---- SOURCE DATA
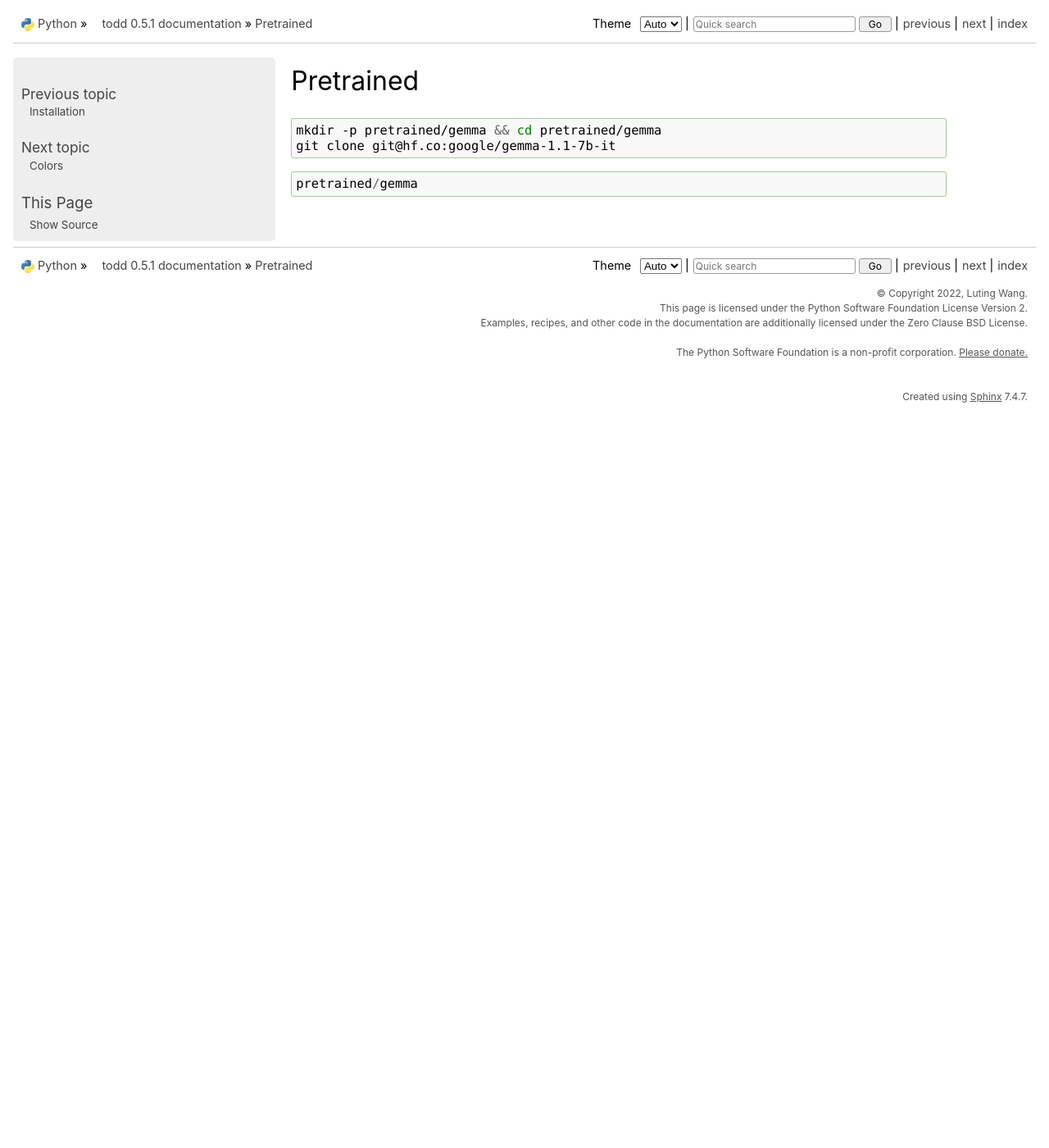
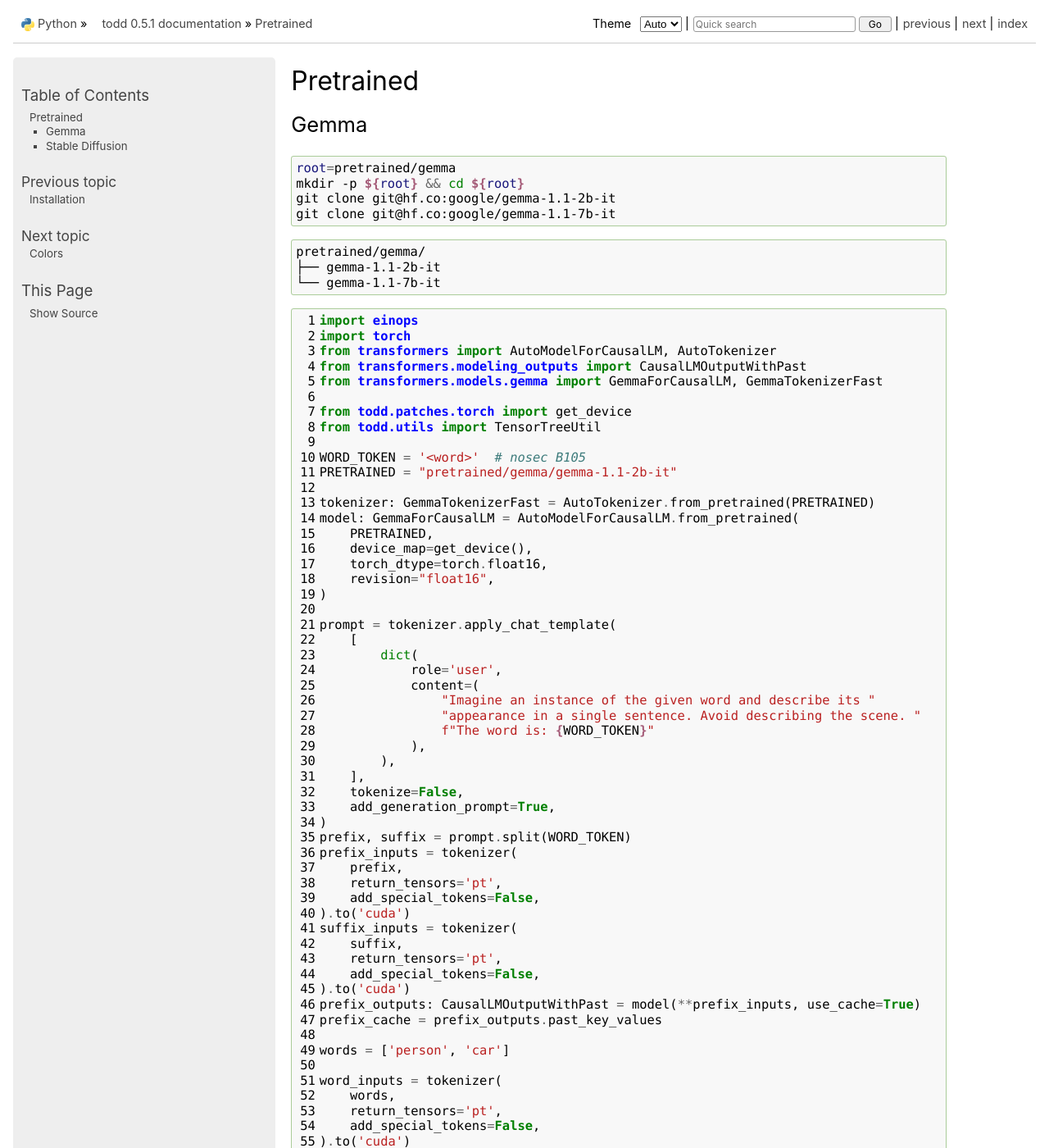
Before and after one commit to LutingWang/todd, a Sphinx documentation site: the page built from docs/source/get_started/pretrained.rst, in a window 1280 px wide and 1400 px high. Shown: the whole window at 82% size. Built offline with Sphinx 7.4.7, drawn with Linux system fonts in a browser that asks for light colours; some of the changed text lies outside the part shown.

```diff
--- /dev/null
+++ b/docs/source/get_started/gemma.py
@@ -0,0 +1,85 @@
+import einops
+import torch
+from transformers import AutoModelForCausalLM, AutoTokenizer
+from transformers.modeling_outputs import CausalLMOutputWithPast
+from transformers.models.gemma import GemmaForCausalLM, GemmaTokenizerFast
+
+from todd.patches.torch import get_device
+from todd.utils import TensorTreeUtil
+
+WORD_TOKEN = '<word>'  # nosec B105
+PRETRAINED = "pretrained/gemma/gemma-1.1-2b-it"
+
+tokenizer: GemmaTokenizerFast = AutoTokenizer.from_pretrained(PRETRAINED)
+model: GemmaForCausalLM = AutoModelForCausalLM.from_pretrained(
+    PRETRAINED,
+    device_map=get_device(),
+    torch_dtype=torch.float16,
+    revision="float16",
+)
+
+prompt = tokenizer.apply_chat_template(
+    [
+        dict(
+            role='user',
+            content=(
+                "Imagine an instance of the given word and describe its "
+                "appearance in a single sentence. Avoid describing the scene. "
+                f"The word is: {WORD_TOKEN}"
+            ),
+        ),
+    ],
+    tokenize=False,
+    add_generation_prompt=True,
+)
+prefix, suffix = prompt.split(WORD_TOKEN)
+prefix_inputs = tokenizer(
+    prefix,
+    return_tensors='pt',
+    add_special_tokens=False,
+).to('cuda')
+suffix_inputs = tokenizer(
+    suffix,
+    return_tensors='pt',
+    add_special_tokens=False,
+).to('cuda')
+prefix_outputs: CausalLMOutputWithPast = model(**prefix_inputs, use_cache=True)
+prefix_cache = prefix_outputs.past_key_values
+
+words = ['person', 'car']
+
+word_inputs = tokenizer(
+    words,
+    return_tensors='pt',
+    add_special_tokens=False,
+).to('cuda')
+assert prefix_inputs.keys() == word_inputs.keys() == suffix_inputs.keys()
+
+inputs: dict[str, torch.Tensor] = TensorTreeUtil.map(
+    lambda *i: torch.cat(i, dim=-1),
+    TensorTreeUtil.map(
+        lambda i: einops.repeat(i, '1 l -> b l', b=len(words)),
+        prefix_inputs,
+    ),
+    word_inputs,
+    TensorTreeUtil.map(
+        lambda i: einops.repeat(i, '1 l -> b l', b=len(words)),
+        suffix_inputs,
+    ),
+)
+
+output_ids = model.generate(
+    **inputs,
+    past_key_values=TensorTreeUtil.map(
+        lambda i: einops.repeat(i, '1 h l d -> b h l d', b=len(words)),
+        prefix_cache,
+    ),
+    use_cache=True,
+    max_new_tokens=50,
+)
+output_ids = output_ids[:, inputs['input_ids'].shape[-1]:]
+output_texts = [
+    tokenizer.decode(oi, skip_special_tokens=True) for oi in output_ids
+]
+for output_text in output_texts:
+    print(output_text)
--- a/docs/source/get_started/pretrained.rst
+++ b/docs/source/get_started/pretrained.rst
@@ -1,11 +1,38 @@
 Pretrained
 ==========
 
-.. code-block:: zsh
+Gemma
+-----
 
-    mkdir -p pretrained/gemma && cd pretrained/gemma
+.. code-block:: bash
+
+    root=pretrained/gemma
+    mkdir -p ${root} && cd ${root}
+    git clone git@hf.co:google/gemma-1.1-2b-it
     git clone git@hf.co:google/gemma-1.1-7b-it
 
 .. code::
 
-    pretrained/gemma
+    pretrained/gemma/
+    ├── gemma-1.1-2b-it
+    └── gemma-1.1-7b-it
+
+.. literalinclude:: gemma.py
+    :language: python
+    :linenos:
+
+Stable Diffusion
+----------------
+
+.. code-block:: bash
+
+    root=pretrained/stable_diffusion
+    mkdir -p ${root} && cd ${root}
+    git clone git@hf.co:stabilityai/stable-diffusion-xl-base-1.0
+    git clone git@hf.co:stabilityai/stable-diffusion-xl-refiner-1.0
+
+.. code::
+
+    pretrained/stable_diffusion/
+    ├── stable-diffusion-xl-base-1.0
+    └── stable-diffusion-xl-refiner-1.0
--- a/pyproject.toml
+++ b/pyproject.toml
@@ -140,6 +140,7 @@ module = [
     'pptx.*',
     'setuptools.*',
     'torchvision.*',
+    'transformers.*',
     'yapf.*',
 ]
 ignore_missing_imports = true
```
Also changed, not shown: docs/source/get_started/data.rst (+49 -0 lines), 7 other files.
--------
TASK STATEMENT:
Find the lines above holding the word "words" and show them.

EXERCISE RESULT:
+words = ['person', 'car']
+    words,
+        lambda i: einops.repeat(i, '1 l -> b l', b=len(words)),
+        lambda i: einops.repeat(i, '1 l -> b l', b=len(words)),
+        lambda i: einops.repeat(i, '1 h l d -> b h l d', b=len(words)),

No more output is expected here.